This choice can be difficult for a student who may be talented in many sports and who may be under pressure from several sports managers and sectors. In time, particularly at Leaving Certificate level, students are best advised to limit themselves to one serious competitive sport, and in lesser form, to maybe one other. Sometimes, a student may need the active support and negotiation skills of a strong parent in dealing with such choices, for left alone, a young student just may be placed under too much pressure.
Students are always being reminded to remain fit and active. And that is good. But, as with all other activities, caution and balance will be equally required in relation to fitness – in particular to gym fitness. So, while encouraging such activity, be careful that it does not replace too much of a student’s personal and school life.
A long family walk, be it on a beach or favourite country walk, may sometimes be confined to the annual summer and Christmas holidays, so again, Halloween might be a good time to maybe think about having a monthly family hike or walk - again, new beginnings for all.
It is equally documented that physical activity, walking in particular, is one great way for destressing the body. ‘Walking the toxins of stress away’, particularly in the company of a friend, is great advice for all family members, be they students, particularly exam-year students, or simply adults struggling to balance their own family/work/personal lives.
We, parents, are told that our children are the letters that we have written on our hearts.
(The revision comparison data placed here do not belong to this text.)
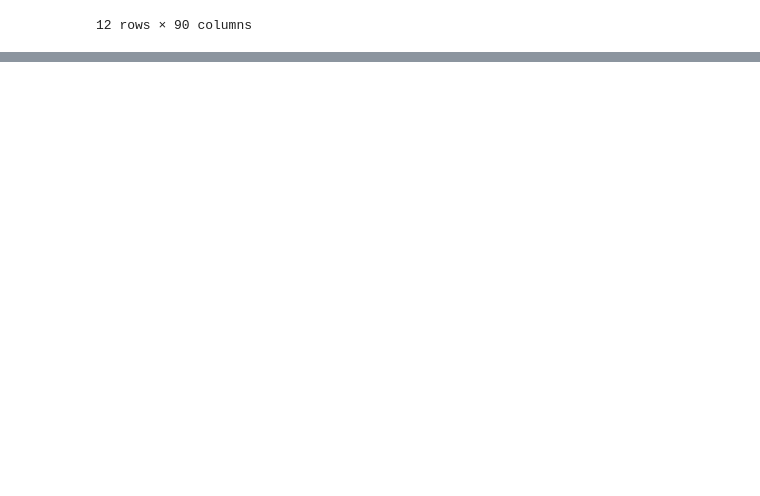
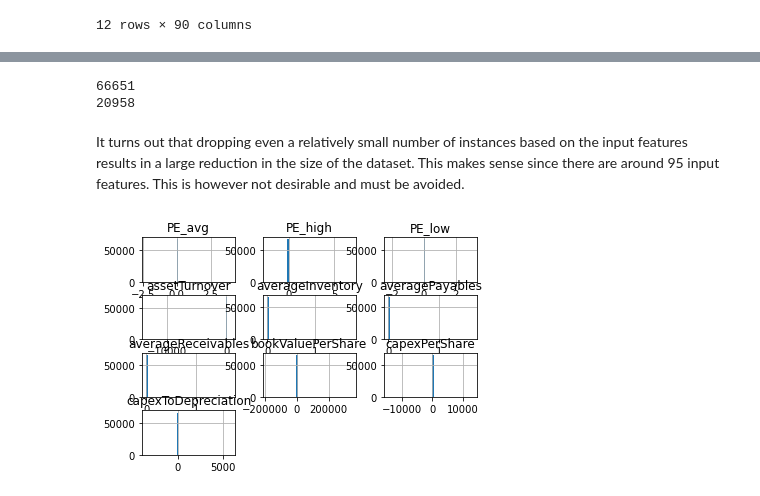
Before and after one commit to oldhiltonian/nyse-ml, a Jupyter notebook: nyse_ml/1_initial.ipynb, the cells around one changed output, grey strips where cells are left out. Cells and saved outputs as stored; diff of their text form; code cells hidden in the pictures; blank space fills up the shorter version.

```diff
--- a/nyse_ml/1_initial.ipynb
+++ b/nyse_ml/1_initial.ipynb
@@ -379,8 +381,19 @@ eps 10 -10
 # %%
-import json
-
-with open('metric_bounds.json') as f:
-    metric_bounds = json.load(f)
+print(len(cleaned_df))
+dropped_df = cleaned_df.copy()
+for metric, bounds in metric_bounds.items():
+    lower, upper = bounds[0], bounds[1]
+    dropped_df = dropped_df[(dropped_df[metric] >= lower) & (dropped_df[metric] <= upper)]
+print(len(dropped_df))
+# %% [output]
+66651
+20958
+# %% [markdown]
+It turns out that dropping even a relatively small number of instances based on the input features results in a large reduction in the size of the dataset. This makes sense since there are around 95 input features. This is however not desirable and must be avoided.
 # %%
 df_keys = sorted(cleaned_df.columns.tolist())
+cleaned_df[df_keys[:10]].hist(bins=50)
+plt.show()
+# %% [output]
+[figure, added]
 # %%
```
Also changed, not shown: parts of 11 cells of this notebook.
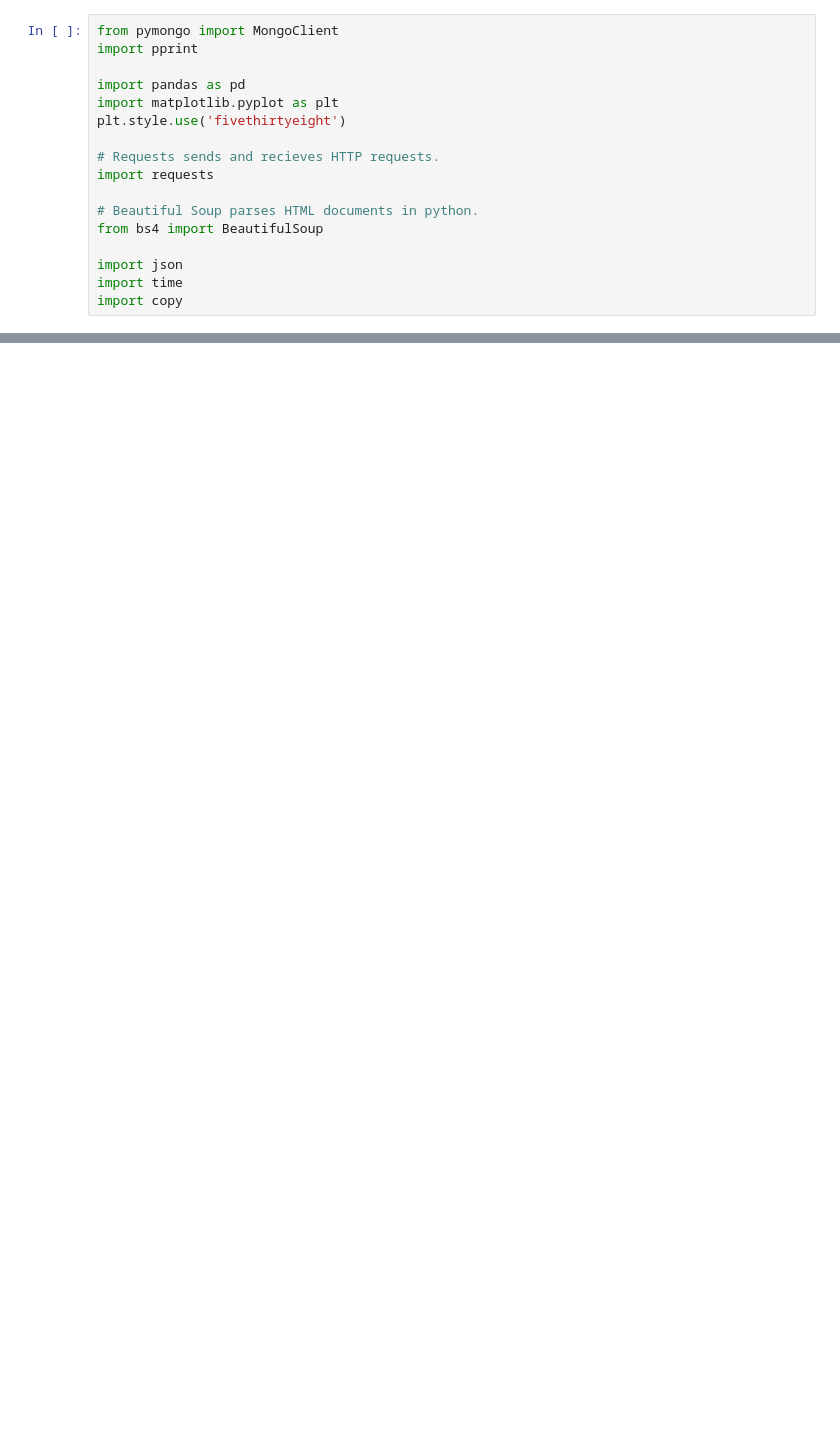
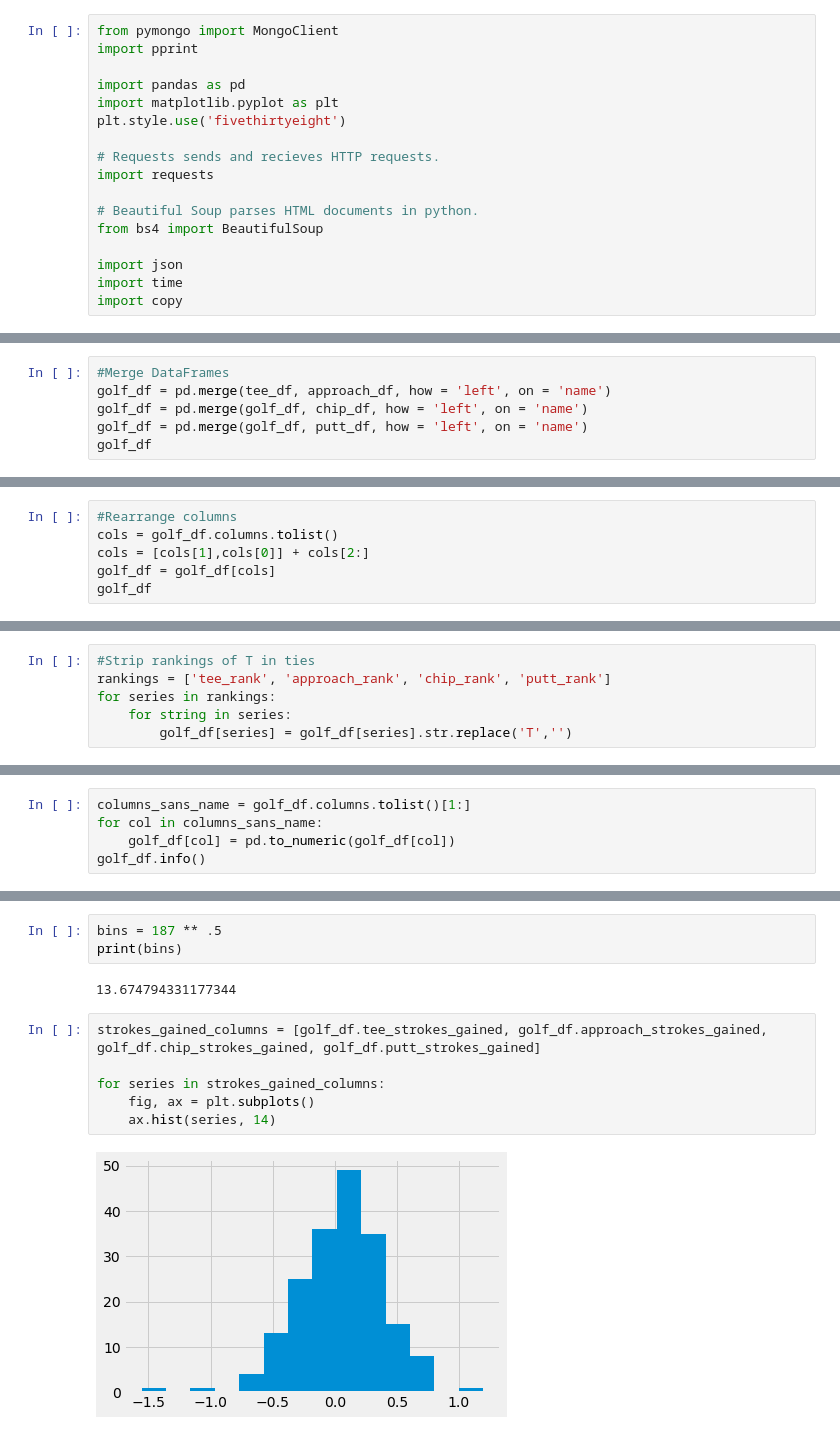
Before and after one commit to qnchenry-q/PGA-EDA, a Jupyter notebook: Scraper.ipynb, the cells around one changed output, grey strips where cells are left out. Drawn from its saved outputs; the diff is of its cells as text; blank space fills up the shorter version.

Commit message:
final cleaned dataframe, histograms

```diff
--- a/Scraper.ipynb
+++ b/Scraper.ipynb
@@ -78,0 +476,6 @@ client.list_database_names()
+# %%
+#Merge DataFrames
+golf_df = pd.merge(tee_df, approach_df, how = 'left', on = 'name')
+golf_df = pd.merge(golf_df, chip_df, how = 'left', on = 'name')
+golf_df = pd.merge(golf_df, putt_df, how = 'left', on = 'name')
+golf_df
@@ -78,0 +496,6 @@ client.list_database_names()
+# %%
+#Rearrange columns
+cols = golf_df.columns.tolist()
+cols = [cols[1],cols[0]] + cols[2:]
+golf_df = golf_df[cols]
+golf_df
@@ -78,0 +535,6 @@ client.list_database_names()
+# %%
+#Strip rankings of T in ties
+rankings = ['tee_rank', 'approach_rank', 'chip_rank', 'putt_rank']
+for series in rankings:
+    for string in series:
+        golf_df[series] = golf_df[series].str.replace('T','')
@@ -78,0 +557,5 @@ client.list_database_names()
+# %%
+columns_sans_name = golf_df.columns.tolist()[1:]
+for col in columns_sans_name:
+    golf_df[col] = pd.to_numeric(golf_df[col])
+golf_df.info()
@@ -78,0 +579,13 @@ client.list_database_names()
+# %%
+bins = 187 ** .5
+print(bins)
+# %% [output]
+13.674794331177344
+# %%
+strokes_gained_columns = [golf_df.tee_strokes_gained, golf_df.approach_strokes_gained, golf_df.chip_strokes_gained, golf_df.putt_strokes_gained]
+
+for series in strokes_gained_columns:
+    fig, ax = plt.subplots()
+    ax.hist(series, 14)
+# %% [output]
+[figure, added]
```
Also changed, not shown: parts of 34 cells of this notebook.
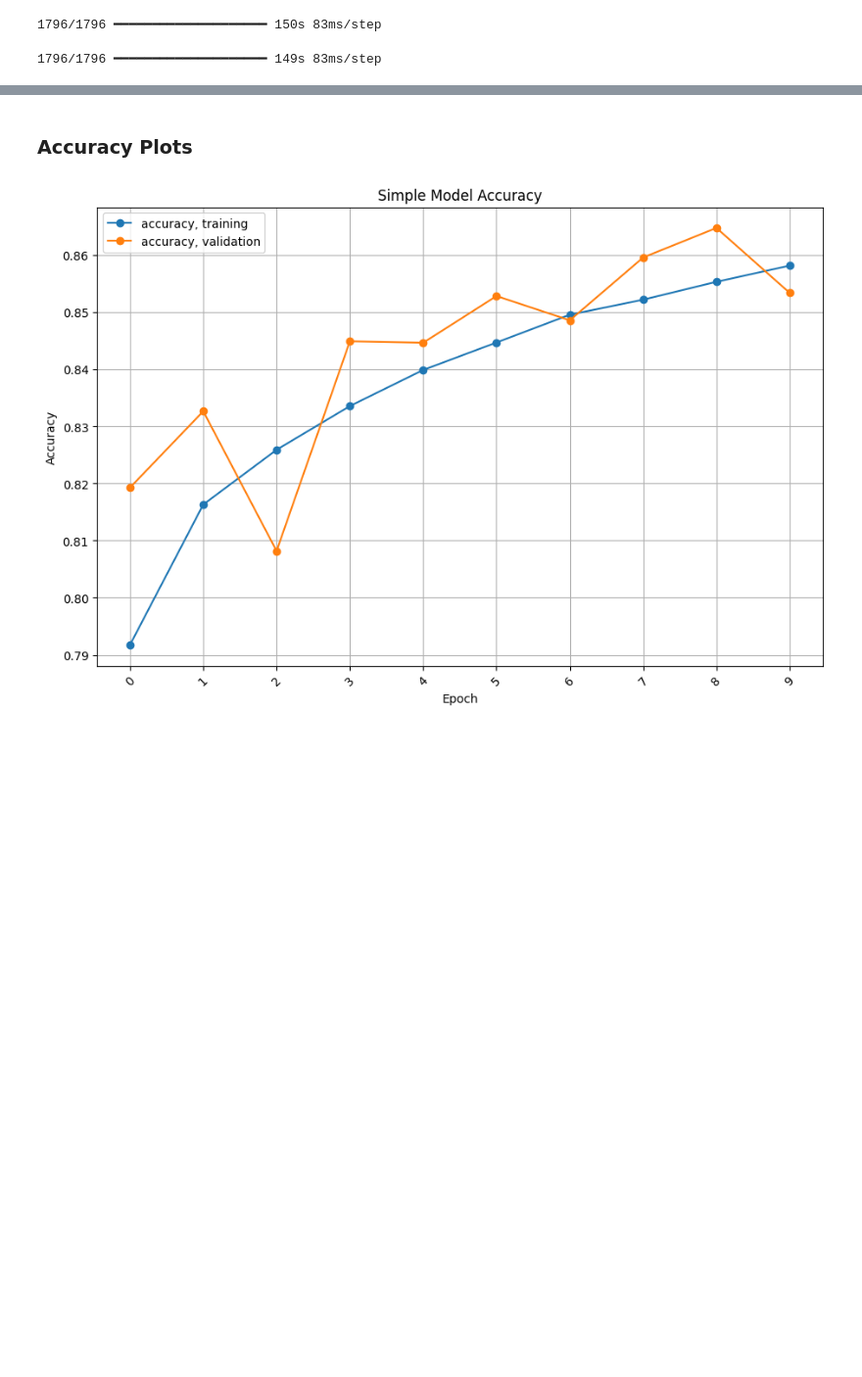
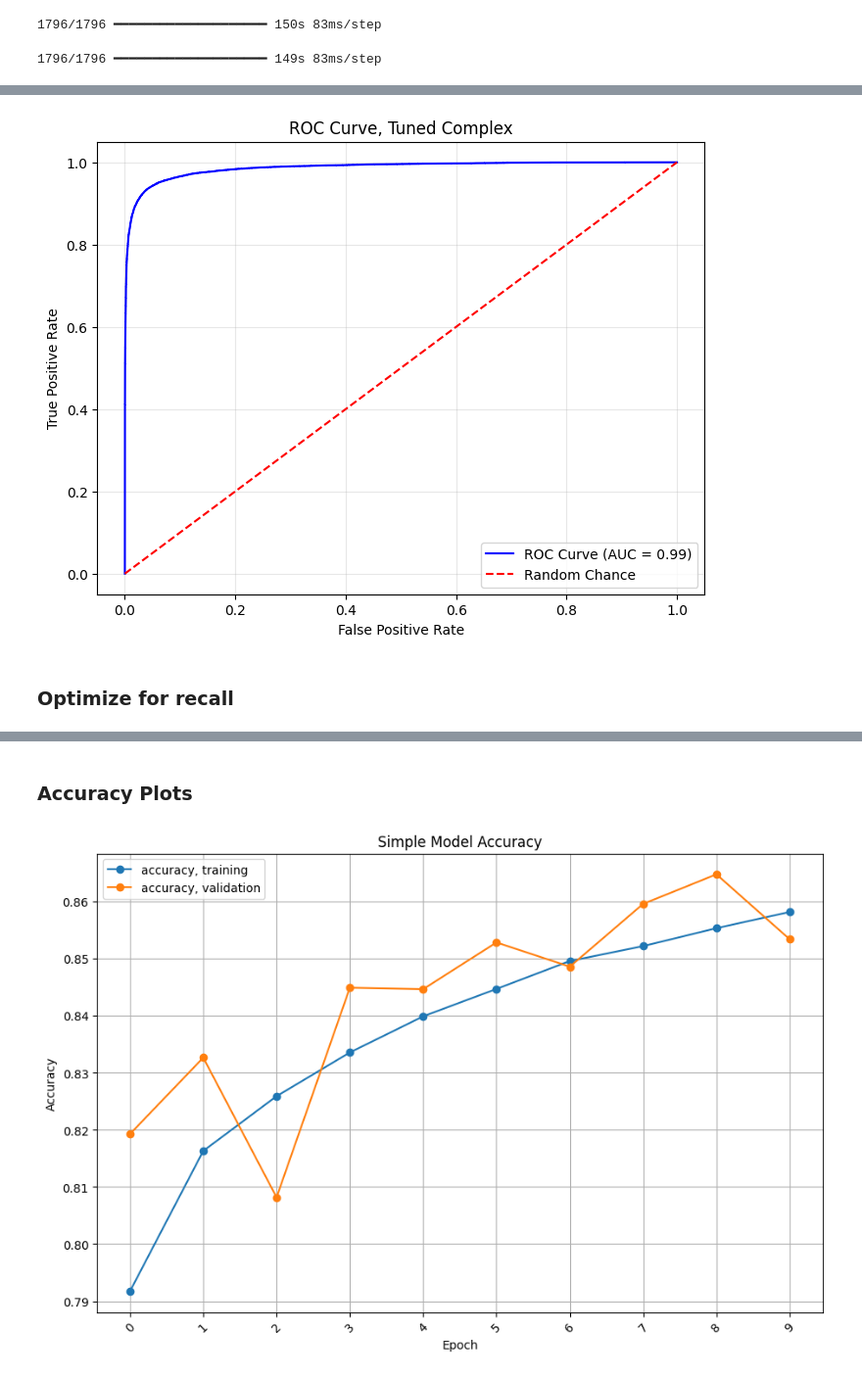
Before and after one commit to BlueJayVRStudio/CSCA5642_Week3, a Jupyter notebook: Week3_Notebook.ipynb, the cells around one changed output, grey strips where cells are left out. Shown at 98% size. Cells and saved outputs as stored; diff of their text form; code cells hidden in the pictures; blank space fills up the shorter version.

```diff
--- a/Week3_Notebook.ipynb
+++ b/Week3_Notebook.ipynb
@@ -534,0 +576,2 @@ submission.to_csv('submission_complex_model.csv', index=False)
+# %%
+val_prediction_complex_tuned = complex_model_tuned.predict(val_generator_no_shuffle)
@@ -534,0 +588,6 @@ submission.to_csv('submission_complex_model.csv', index=False)
+# %%
+plot_roc(val_df['label'].astype(int), val_prediction_complex_tuned, 'ROC Curve, Tuned Complex')
+# %% [output]
+[figure, added]
+# %% [markdown]
+### Optimize for recall
```
Also changed, not shown: parts of 18 cells of this notebook, 1 other file.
So, while we sometimes focus on the responsibility of parents in regard to the guiding of their children through school, we equally need to encourage parents to value and take care of their own lives.
Being a parent you equally need to value, nourish and create time for the friendships and relationships in your own life; to create time for your own fitness and well-being; to share a coffee with a friend; to create time for meaningful and happy times alone; to nourish your own mind by reading, with music, by going to the theatre, by listening to radio and television you enjoy.
Always remember, we can only give others what we have nourished and stored within our very own selves. And while, in the main, parents will always put their children first, it is equally important to remember there are times when, as a parent, you do come first. Find that balance and when you do then life, as well as school, will blossom and strengthen. Enjoy that journey with your family, with your friends, with your students, and equally remember, at times, alone.
Marie Barrett is a director and founder of MBCS, Marie Barrett Career Services, Loughrea, Co. Galway. She is author of The Education Guide and contributes to national and local radio education programmes. MBCS works, individually, with second- and third-level students and parents, and with adults. Contact: (091 ) 841424. E-Mail: [email protected]